» **Problem requirements**:
Go through the entries below and copy each line that holds the word "with".

» **Information**:
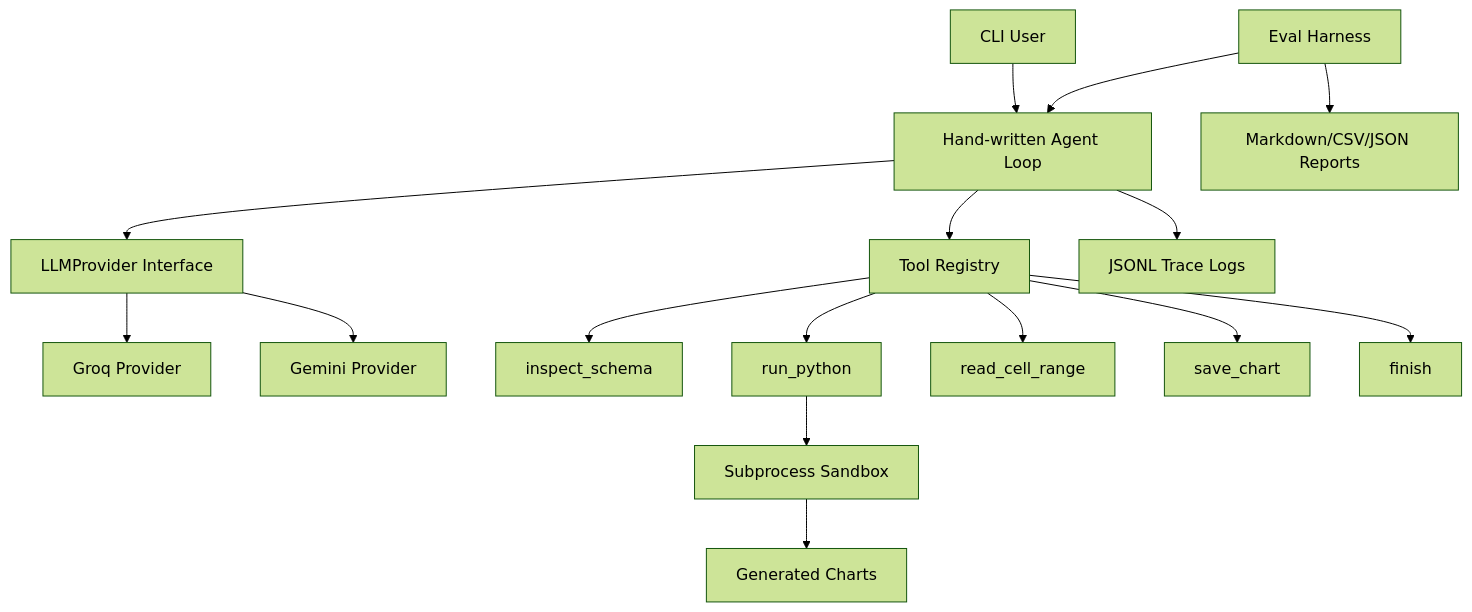
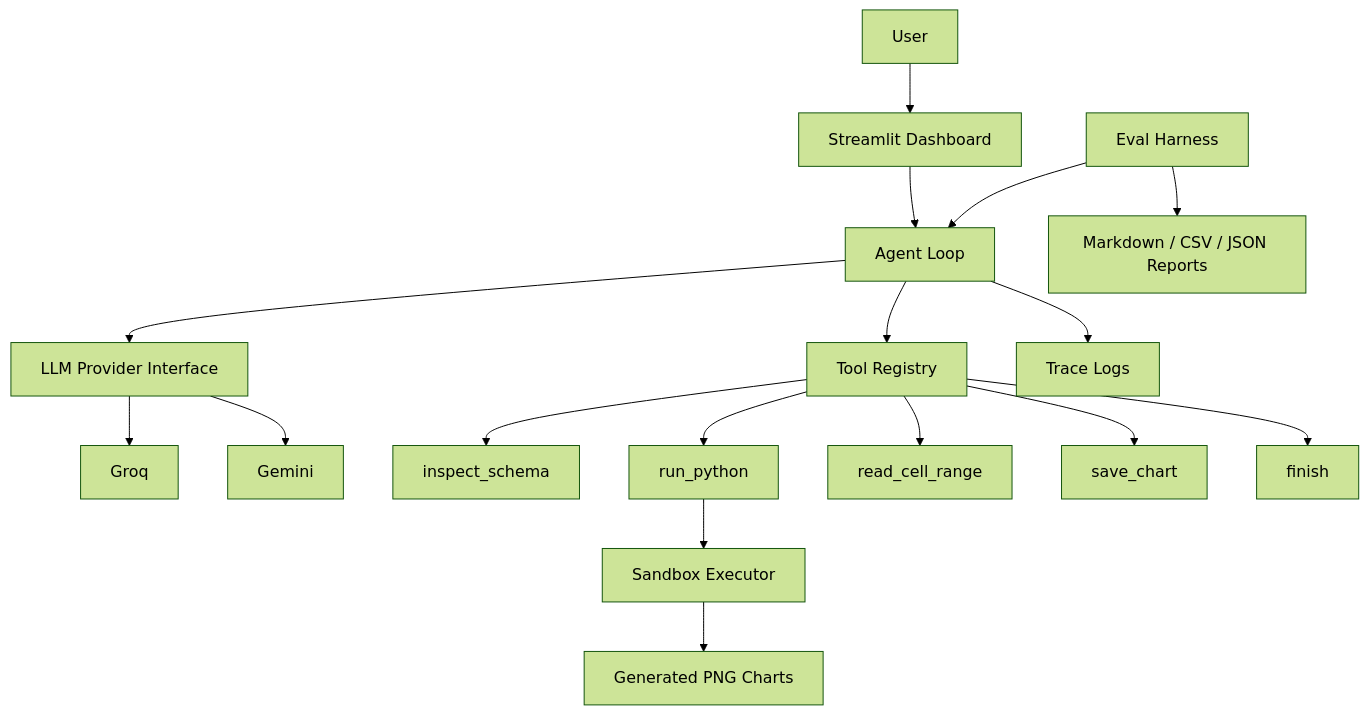
One commit to VanKaliafetis/ai-data-analysis-agent changed the diagram in README.md. Above: the diagram before and after it, drawn with Mermaid (forest theme). The commit also changed other lines of this file, not shown here.

Commit message:
Update README with screenshots and architecture docs

````diff
--- a/README.md
+++ b/README.md
@@ -100,18 +162,30 @@
 ```mermaid
 graph TD
-    U[CLI User] --> A[Hand-written Agent Loop]
-    A --> P[LLMProvider Interface]
-    P --> G[Groq Provider]
-    P --> M[Gemini Provider]
-    A --> R[Tool Registry]
-    R --> S1[inspect_schema]
-    R --> S2[run_python]
-    R --> S3[read_cell_range]
-    R --> S4[save_chart]
-    R --> S5[finish]
-    S2 --> X[Subprocess Sandbox]
-    X --> C[Generated Charts]
-    A --> T[JSONL Trace Logs]
+
+    U[User] --> UI[Streamlit Dashboard]
+
+    UI --> A[Agent Loop]
+
+    A --> P[LLM Provider Interface]
+
+    P --> G[Groq]
+    P --> GM[Gemini]
+
+    A --> T[Tool Registry]
+
+    T --> S1[inspect_schema]
+    T --> S2[run_python]
+    T --> S3[read_cell_range]
+    T --> S4[save_chart]
+    T --> S5[finish]
+
+    S2 --> X[Sandbox Executor]
+
+    X --> C[Generated PNG Charts]
+
+    A --> L[Trace Logs]
+
     E[Eval Harness] --> A
-    E --> O[Markdown/CSV/JSON Reports]
+
+    E --> R[Markdown / CSV / JSON Reports]
 ```
````
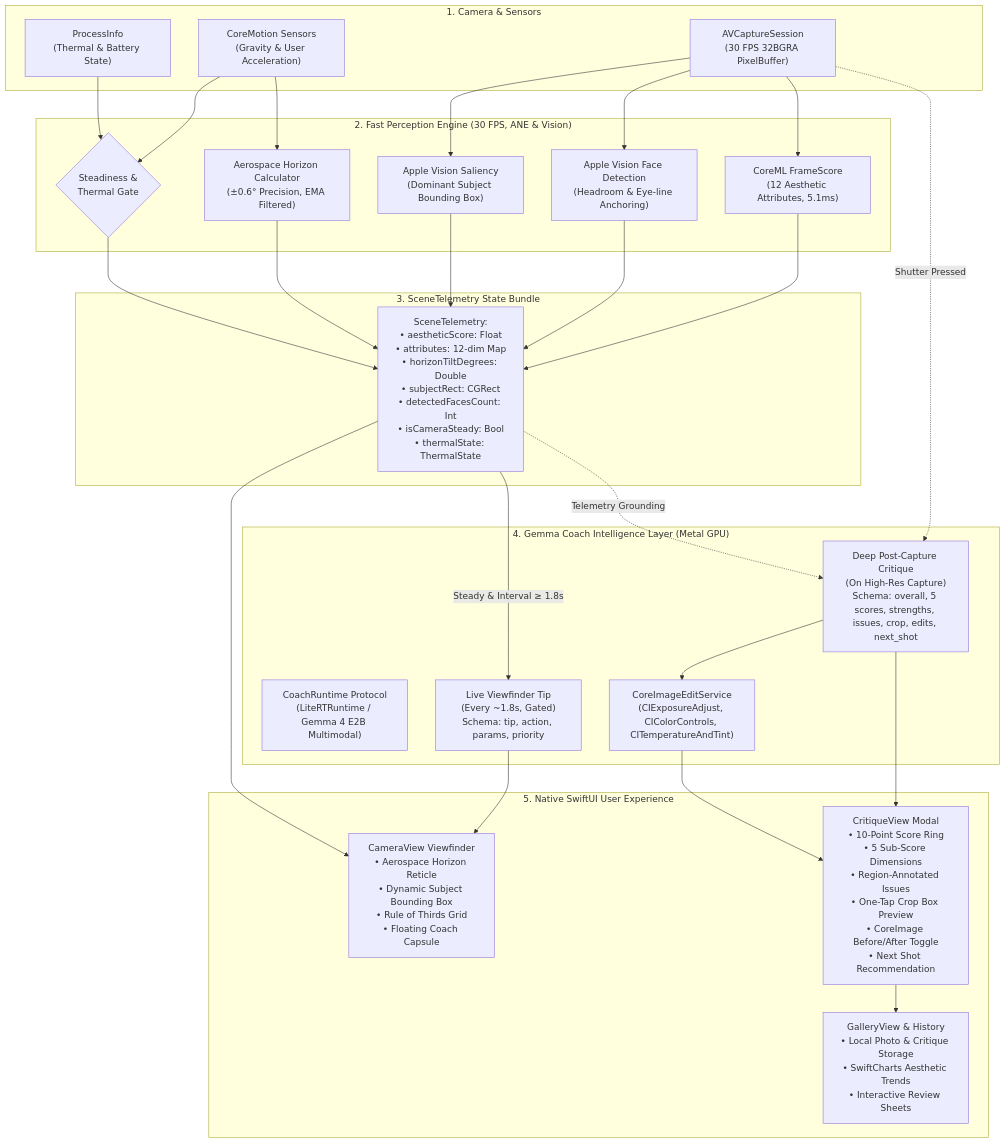
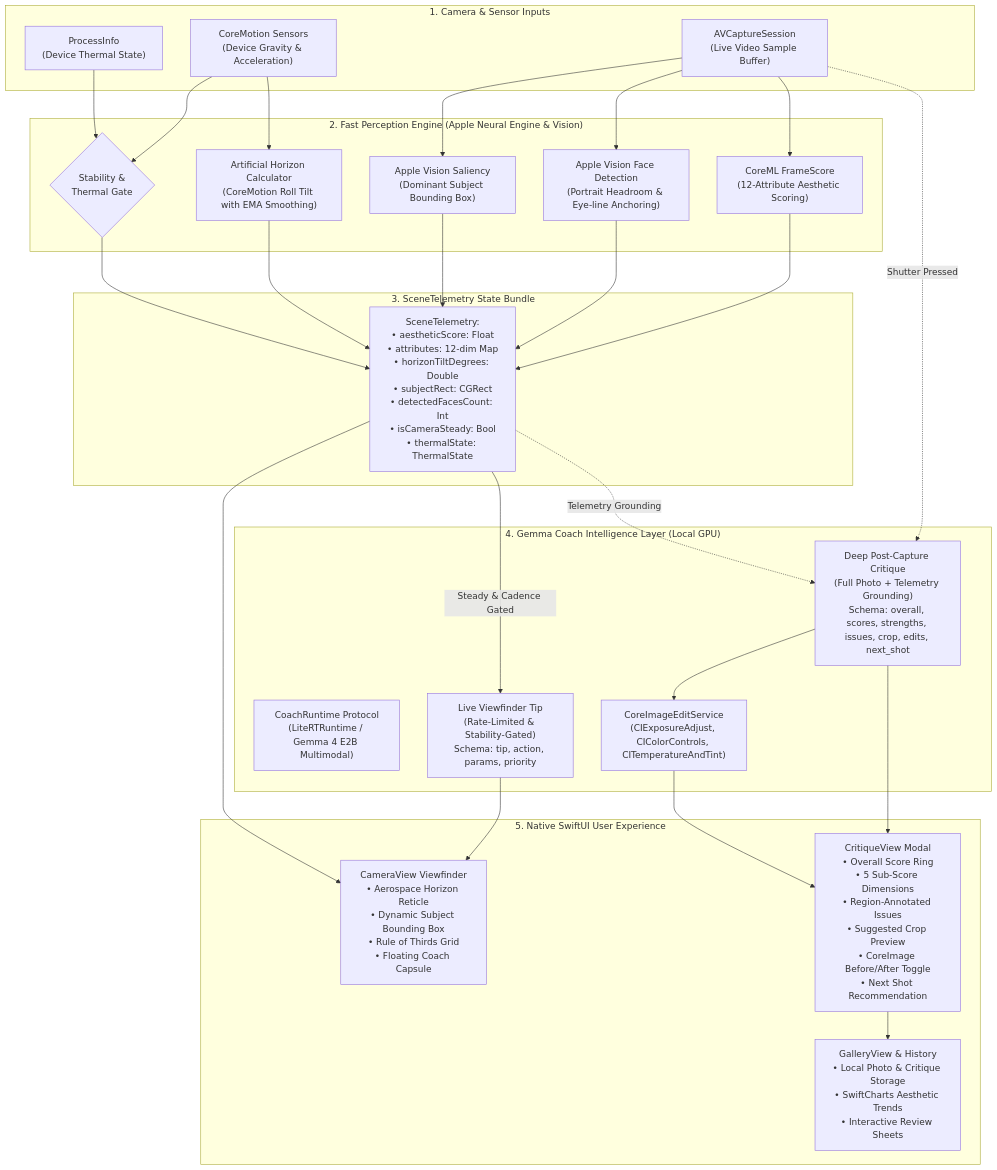
Before and after one commit to VenuArvind/LensCoachV2: the diagram in README.md, drawn with Mermaid. The commit also changed other lines of this file, not shown here.

Commit message:
docs: remove unverified benchmark numbers; reference on-device DiagnosticsManager instrumentation

````diff
--- a/README.md
+++ b/README.md
@@ -9,58 +9,58 @@
 ```mermaid
 flowchart TD
-    subgraph INPUT["1. Camera & Sensors"]
-        CAM["AVCaptureSession<br/>(30 FPS 32BGRA PixelBuffer)"]
-        MOT["CoreMotion Sensors<br/>(Gravity & User Acceleration)"]
-        THERMAL["ProcessInfo<br/>(Thermal & Battery State)"]
+    subgraph INPUT["1. Camera & Sensor Inputs"]
+        CAM["AVCaptureSession<br/>(Live Video Sample Buffer)"]
+        MOT["CoreMotion Sensors<br/>(Device Gravity & Acceleration)"]
+        THERMAL["ProcessInfo<br/>(Device Thermal State)"]
     end
 
-    subgraph FAST["2. Fast Perception Engine (30 FPS, ANE & Vision)"]
-        FS["CoreML FrameScore<br/>(12 Aesthetic Attributes, 5.1ms)"]
-        FACES["Apple Vision Face Detection<br/>(Headroom & Eye-line Anchoring)"]
+    subgraph FAST["2. Fast Perception Engine (Apple Neural Engine & Vision)"]
+        FS["CoreML FrameScore<br/>(12-Attribute Aesthetic Scoring)"]
+        FACES["Apple Vision Face Detection<br/>(Portrait Headroom & Eye-line Anchoring)"]
         SAL["Apple Vision Saliency<br/>(Dominant Subject Bounding Box)"]
-        TILT["Aerospace Horizon Calculator<br/>(±0.6° Precision, EMA Filtered)"]
-        STEADY{"Steadiness &<br/>Thermal Gate"}
+        TILT["Artificial Horizon Calculator<br/>(CoreMotion Roll Tilt with EMA Smoothing)"]
+        STEADY{"Stability &<br/>Thermal Gate"}
     end
 
     subgraph TELEMETRY["3. SceneTelemetry State Bundle"]
         STATE["SceneTelemetry:<br/>• aestheticScore: Float<br/>• attributes: 12-dim Map<br/>• horizonTiltDegrees: Double<br/>• subjectRect: CGRect<br/>• detectedFacesCount: Int<br/>• isCameraSteady: Bool<br/>• thermalState: ThermalState"]
     end
 
-    subgraph COACH["4. Gemma Coach Intelligence Layer (Metal GPU)"]
+    subgraph COACH["4. Gemma Coach Intelligence Layer (Local GPU)"]
         RUNTIME["CoachRuntime Protocol<br/>(LiteRTRuntime / Gemma 4 E2B Multimodal)"]
-        LIVETIP["Live Viewfinder Tip<br/>(Every ~1.8s, Gated)<br/>Schema: tip, action, params, priority"]
-        CRITIQUE["Deep Post-Capture Critique<br/>(On High-Res Capture)<br/>Schema: overall, 5 scores, strengths, issues, crop, edits, next_shot"]
+        LIVETIP["Live Viewfinder Tip<br/>(Rate-Limited & Stability-Gated)<br/>Schema: tip, action, params, priority"]
+        CRITIQUE["Deep Post-Capture Critique<br/>(Full Photo + Telemetry Grounding)<br/>Schema: overall, scores, strengths, issues, crop, edits, next_shot"]
         CI["CoreImageEditService<br/>(CIExposureAdjust, CIColorControls, CITemperatureAndTint)"]
     end
 
     subgraph UI["5. Native SwiftUI User Experience"]
         HUD["CameraView Viewfinder<br/>• Aerospace Horizon Reticle<br/>• Dynamic Subject Bounding Box<br/>• Rule of Thirds Grid<br/>• Floating Coach Capsule"]
-        REVIEW["CritiqueView Modal<br/>• 10-Point Score Ring<br/>• 5 Sub-Score Dimensions<br/>• Region-Annotated Issues<br/>• One-Tap Crop Box Preview<br/>• CoreImage Before/After Toggle<br/>• Next Shot Recommendation"]
+        REVIEW["CritiqueView Modal<br/>• Overall Score Ring<br/>• 5 Sub-Score Dimensions<br/>• Region-Annotated Issues<br/>• Suggested Crop Preview<br/>• CoreImage Before/After Toggle<br/>• Next Shot Recommendation"]
         GALLERY["GalleryView & History<br/>• Local Photo & Critique Storage<br/>• SwiftCharts Aesthetic Trends<br/>• Interactive Review Sheets"]
     end
 
     %% Wiring connections
     CAM --> FS
     CAM --> FACES
     CAM --> SAL
     MOT --> TILT
     MOT --> STEADY
     THERMAL --> STEADY
 
     FS --> STATE
     FACES --> STATE
     SAL --> STATE
     TILT --> STATE
     STEADY --> STATE
 
-    STATE -->|"Steady & Interval ≥ 1.8s"| LIVETIP
+    STATE -->|"Steady & Cadence Gated"| LIVETIP
     LIVETIP --> HUD
     STATE --> HUD
 
     CAM -.->|"Shutter Pressed"| CRITIQUE
     STATE -.->|"Telemetry Grounding"| CRITIQUE
     CRITIQUE --> REVIEW
     CRITIQUE --> CI
     CI --> REVIEW
     REVIEW --> GALLERY
 ```
````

» **Response to the exercise**:
One commit to VanKaliafetis/ai-data-analysis-agent changed the diagram in README.md. Above: the diagram before and after it, drawn with Mermaid (forest theme). The commit also changed other lines of this file, not shown here.
Update README with screenshots and architecture docs
Before and after one commit to VenuArvind/LensCoachV2: the diagram in README.md, drawn with Mermaid. The commit also changed other lines of this file, not shown here.
+        TILT["Artificial Horizon Calculator<br/>(CoreMotion Roll Tilt with EMA Smoothing)"]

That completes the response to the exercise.